*** Opening Data supplied ***

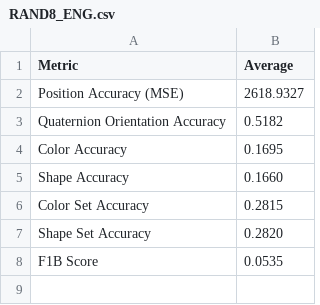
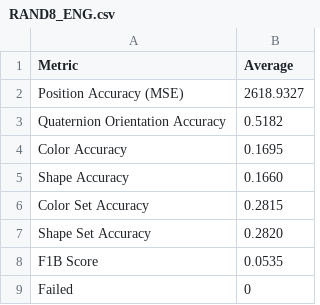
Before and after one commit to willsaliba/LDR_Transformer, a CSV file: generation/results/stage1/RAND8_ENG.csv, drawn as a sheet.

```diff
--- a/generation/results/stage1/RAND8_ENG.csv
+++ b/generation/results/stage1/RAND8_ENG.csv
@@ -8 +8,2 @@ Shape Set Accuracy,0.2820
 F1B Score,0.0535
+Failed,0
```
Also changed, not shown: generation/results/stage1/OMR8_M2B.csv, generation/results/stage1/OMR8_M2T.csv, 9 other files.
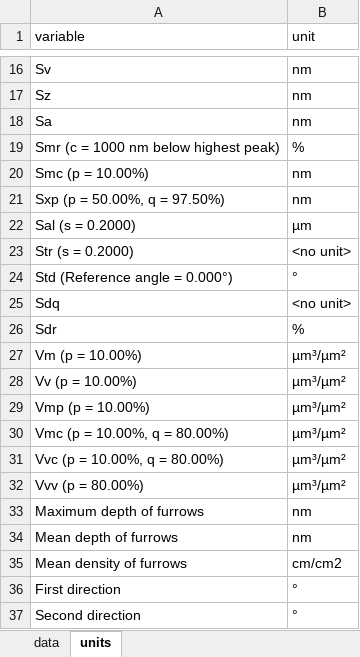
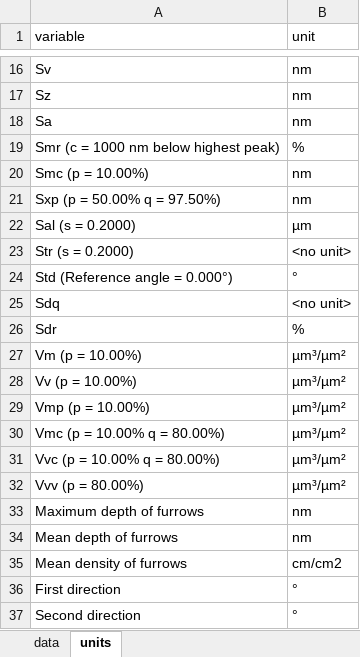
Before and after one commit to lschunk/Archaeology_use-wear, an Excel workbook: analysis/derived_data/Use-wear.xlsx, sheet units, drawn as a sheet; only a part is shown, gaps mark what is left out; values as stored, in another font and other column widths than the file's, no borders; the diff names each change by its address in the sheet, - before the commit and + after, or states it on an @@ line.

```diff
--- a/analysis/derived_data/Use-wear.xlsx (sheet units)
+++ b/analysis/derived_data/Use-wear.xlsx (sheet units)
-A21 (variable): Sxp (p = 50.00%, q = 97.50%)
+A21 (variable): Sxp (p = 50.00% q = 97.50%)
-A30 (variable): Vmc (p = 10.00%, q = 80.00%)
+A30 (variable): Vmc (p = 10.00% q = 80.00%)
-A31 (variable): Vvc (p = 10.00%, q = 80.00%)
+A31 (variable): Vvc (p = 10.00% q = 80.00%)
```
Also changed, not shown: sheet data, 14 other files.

*** Closing Data supplied ***

## Your instructions
Where the string "sheet" turns up in a line of the data above, copy that whole line.

## Task output
Before and after one commit to willsaliba/LDR_Transformer, a CSV file: generation/results/stage1/RAND8_ENG.csv, drawn as a sheet.
Before and after one commit to lschunk/Archaeology_use-wear, an Excel workbook: analysis/derived_data/Use-wear.xlsx, sheet units, drawn as a sheet; only a part is shown, gaps mark what is left out; values as stored, in another font and other column widths than the file's, no borders; the diff names each change by its address in the sheet, - before the commit and + after, or states it on an @@ line.
--- a/analysis/derived_data/Use-wear.xlsx (sheet units)
+++ b/analysis/derived_data/Use-wear.xlsx (sheet units)
Also changed, not shown: sheet data, 14 other files.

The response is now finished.